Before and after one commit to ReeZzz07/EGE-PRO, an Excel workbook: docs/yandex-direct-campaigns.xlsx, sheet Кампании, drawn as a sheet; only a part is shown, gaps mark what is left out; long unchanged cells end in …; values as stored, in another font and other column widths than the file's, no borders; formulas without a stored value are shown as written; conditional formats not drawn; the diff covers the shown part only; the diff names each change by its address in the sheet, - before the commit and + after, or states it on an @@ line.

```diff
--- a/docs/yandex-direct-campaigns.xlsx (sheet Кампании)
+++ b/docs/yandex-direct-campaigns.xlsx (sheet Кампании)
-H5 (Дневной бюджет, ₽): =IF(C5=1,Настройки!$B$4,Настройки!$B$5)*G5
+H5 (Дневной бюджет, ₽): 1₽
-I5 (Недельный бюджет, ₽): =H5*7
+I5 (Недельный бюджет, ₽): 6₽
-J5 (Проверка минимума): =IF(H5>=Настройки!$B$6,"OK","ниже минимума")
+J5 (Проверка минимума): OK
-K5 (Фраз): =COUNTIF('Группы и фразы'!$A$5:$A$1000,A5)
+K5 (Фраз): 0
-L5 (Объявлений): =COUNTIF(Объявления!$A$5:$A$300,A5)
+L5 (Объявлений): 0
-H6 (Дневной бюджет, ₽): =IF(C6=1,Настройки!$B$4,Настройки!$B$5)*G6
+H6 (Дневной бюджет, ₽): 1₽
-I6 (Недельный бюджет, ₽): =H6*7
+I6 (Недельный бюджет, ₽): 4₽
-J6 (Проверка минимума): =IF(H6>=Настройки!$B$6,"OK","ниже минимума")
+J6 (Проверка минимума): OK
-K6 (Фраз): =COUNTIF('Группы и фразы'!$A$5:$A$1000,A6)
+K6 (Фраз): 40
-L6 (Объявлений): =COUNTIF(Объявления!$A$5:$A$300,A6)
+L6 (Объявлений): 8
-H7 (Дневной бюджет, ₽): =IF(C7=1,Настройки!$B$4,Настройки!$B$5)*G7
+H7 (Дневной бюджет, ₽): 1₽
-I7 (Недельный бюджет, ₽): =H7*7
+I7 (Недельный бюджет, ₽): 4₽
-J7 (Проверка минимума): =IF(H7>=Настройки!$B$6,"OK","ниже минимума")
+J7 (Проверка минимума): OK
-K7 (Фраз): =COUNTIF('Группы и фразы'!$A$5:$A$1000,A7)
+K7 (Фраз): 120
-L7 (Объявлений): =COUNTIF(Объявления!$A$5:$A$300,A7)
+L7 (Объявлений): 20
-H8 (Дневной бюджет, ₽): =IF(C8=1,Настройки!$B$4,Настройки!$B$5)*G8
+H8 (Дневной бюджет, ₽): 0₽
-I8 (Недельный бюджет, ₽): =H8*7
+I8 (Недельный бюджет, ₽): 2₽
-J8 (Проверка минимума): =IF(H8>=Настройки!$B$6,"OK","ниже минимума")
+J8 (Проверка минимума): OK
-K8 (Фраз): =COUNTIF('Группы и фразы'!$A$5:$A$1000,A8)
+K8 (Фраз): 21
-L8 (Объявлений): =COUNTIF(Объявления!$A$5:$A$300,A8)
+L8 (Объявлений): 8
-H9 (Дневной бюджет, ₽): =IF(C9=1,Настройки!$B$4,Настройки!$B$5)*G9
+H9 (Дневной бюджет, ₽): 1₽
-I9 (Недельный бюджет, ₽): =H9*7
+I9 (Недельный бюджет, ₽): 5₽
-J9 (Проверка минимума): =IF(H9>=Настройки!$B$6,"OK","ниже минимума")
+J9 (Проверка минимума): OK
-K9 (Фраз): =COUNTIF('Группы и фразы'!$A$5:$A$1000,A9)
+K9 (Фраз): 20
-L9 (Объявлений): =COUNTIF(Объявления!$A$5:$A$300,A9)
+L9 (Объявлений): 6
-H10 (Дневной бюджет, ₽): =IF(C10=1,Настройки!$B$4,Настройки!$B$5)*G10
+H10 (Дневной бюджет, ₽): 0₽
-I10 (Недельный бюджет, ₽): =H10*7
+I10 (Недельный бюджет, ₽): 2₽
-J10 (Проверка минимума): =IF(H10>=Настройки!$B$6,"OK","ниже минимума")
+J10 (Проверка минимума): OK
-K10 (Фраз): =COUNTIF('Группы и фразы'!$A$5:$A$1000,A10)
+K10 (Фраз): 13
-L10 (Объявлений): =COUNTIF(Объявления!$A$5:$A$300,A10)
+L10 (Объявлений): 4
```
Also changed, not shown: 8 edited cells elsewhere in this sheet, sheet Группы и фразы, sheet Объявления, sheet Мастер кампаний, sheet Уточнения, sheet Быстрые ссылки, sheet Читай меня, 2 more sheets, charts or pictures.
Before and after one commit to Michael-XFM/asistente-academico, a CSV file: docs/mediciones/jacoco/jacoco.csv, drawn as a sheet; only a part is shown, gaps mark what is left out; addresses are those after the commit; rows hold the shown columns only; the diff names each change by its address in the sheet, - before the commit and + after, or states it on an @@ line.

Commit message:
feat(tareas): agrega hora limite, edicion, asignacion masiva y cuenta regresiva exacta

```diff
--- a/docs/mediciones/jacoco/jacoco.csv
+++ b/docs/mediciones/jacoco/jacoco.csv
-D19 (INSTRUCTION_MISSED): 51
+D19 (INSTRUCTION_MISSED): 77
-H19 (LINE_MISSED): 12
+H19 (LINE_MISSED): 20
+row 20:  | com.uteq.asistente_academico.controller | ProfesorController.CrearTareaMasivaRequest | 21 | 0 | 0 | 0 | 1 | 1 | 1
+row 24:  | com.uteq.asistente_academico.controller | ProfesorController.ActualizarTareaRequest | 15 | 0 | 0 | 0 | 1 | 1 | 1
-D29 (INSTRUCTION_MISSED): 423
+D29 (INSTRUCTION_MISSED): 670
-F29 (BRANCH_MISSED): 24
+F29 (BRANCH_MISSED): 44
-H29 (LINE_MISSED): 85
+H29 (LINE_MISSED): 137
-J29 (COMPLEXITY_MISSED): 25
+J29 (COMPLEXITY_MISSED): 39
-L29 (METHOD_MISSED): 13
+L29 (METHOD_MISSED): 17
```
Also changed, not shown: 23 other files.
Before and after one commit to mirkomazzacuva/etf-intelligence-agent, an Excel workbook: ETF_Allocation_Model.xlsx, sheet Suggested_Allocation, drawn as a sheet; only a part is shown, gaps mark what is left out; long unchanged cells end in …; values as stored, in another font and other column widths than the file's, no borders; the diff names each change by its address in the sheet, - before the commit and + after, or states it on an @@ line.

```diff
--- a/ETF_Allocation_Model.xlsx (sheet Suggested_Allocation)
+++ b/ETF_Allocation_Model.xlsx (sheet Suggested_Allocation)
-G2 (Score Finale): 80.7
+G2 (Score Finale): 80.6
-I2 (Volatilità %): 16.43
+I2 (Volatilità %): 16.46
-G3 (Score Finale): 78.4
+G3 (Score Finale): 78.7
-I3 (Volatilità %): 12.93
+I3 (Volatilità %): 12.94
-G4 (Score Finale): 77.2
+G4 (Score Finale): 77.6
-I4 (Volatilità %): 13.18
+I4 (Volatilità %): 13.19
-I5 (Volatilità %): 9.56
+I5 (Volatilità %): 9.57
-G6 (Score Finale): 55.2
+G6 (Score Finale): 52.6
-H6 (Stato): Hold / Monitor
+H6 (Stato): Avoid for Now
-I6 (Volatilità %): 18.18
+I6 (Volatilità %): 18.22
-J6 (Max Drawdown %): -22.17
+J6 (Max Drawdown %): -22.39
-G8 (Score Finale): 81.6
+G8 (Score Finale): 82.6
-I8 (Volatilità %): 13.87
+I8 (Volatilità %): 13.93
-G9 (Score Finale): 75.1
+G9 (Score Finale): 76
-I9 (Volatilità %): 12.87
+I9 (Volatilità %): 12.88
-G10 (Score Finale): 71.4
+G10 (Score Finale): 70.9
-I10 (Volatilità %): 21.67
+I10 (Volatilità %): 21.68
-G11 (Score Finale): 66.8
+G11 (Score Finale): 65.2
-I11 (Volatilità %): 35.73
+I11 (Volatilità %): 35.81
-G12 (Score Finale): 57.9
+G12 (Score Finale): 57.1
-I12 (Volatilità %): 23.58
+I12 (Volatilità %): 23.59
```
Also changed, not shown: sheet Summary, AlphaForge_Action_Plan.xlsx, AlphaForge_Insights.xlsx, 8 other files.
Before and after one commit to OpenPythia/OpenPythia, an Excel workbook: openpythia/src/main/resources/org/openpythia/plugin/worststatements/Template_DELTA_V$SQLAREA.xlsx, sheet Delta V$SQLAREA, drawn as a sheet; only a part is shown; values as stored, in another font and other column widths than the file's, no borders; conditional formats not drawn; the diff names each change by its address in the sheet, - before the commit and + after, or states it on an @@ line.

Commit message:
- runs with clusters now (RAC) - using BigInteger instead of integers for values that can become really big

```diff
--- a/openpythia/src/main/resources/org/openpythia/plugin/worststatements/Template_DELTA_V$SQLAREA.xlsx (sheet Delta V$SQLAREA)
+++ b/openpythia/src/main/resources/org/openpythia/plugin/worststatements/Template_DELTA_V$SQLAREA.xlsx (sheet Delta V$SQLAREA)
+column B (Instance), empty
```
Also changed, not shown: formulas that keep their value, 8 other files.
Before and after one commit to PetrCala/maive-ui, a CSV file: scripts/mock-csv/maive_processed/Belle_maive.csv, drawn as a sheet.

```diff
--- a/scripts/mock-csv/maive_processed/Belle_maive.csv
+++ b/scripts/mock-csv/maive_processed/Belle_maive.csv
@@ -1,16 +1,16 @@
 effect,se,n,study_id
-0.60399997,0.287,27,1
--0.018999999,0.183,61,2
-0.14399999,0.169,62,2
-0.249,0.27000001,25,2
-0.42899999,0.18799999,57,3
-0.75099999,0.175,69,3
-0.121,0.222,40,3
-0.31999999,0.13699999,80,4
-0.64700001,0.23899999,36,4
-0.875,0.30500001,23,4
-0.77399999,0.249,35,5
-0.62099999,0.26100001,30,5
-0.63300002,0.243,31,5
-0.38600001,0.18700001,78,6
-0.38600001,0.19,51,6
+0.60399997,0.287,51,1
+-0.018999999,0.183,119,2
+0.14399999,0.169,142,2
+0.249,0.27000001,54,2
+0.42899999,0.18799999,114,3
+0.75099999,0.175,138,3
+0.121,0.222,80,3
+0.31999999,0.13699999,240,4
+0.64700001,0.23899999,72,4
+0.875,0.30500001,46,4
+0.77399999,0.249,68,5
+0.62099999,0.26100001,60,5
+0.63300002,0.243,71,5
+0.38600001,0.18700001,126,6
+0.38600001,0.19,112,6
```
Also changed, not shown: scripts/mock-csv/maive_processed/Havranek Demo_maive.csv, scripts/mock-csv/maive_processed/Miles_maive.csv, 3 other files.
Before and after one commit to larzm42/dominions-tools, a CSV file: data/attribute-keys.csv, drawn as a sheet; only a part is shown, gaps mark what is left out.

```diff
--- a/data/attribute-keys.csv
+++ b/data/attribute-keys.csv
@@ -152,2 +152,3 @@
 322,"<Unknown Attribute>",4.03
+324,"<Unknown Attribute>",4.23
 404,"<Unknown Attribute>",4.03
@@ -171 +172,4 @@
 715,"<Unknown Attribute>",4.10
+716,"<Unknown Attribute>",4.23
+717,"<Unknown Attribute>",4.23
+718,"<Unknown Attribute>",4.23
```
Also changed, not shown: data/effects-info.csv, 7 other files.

#####

What needs to be done: Pick out every line above that holds the word "ProfesorController" and copy it.

Task output:
+row 20:  | com.uteq.asistente_academico.controller | ProfesorController.CrearTareaMasivaRequest | 21 | 0 | 0 | 0 | 1 | 1 | 1
+row 24:  | com.uteq.asistente_academico.controller | ProfesorController.ActualizarTareaRequest | 15 | 0 | 0 | 0 | 1 | 1 | 1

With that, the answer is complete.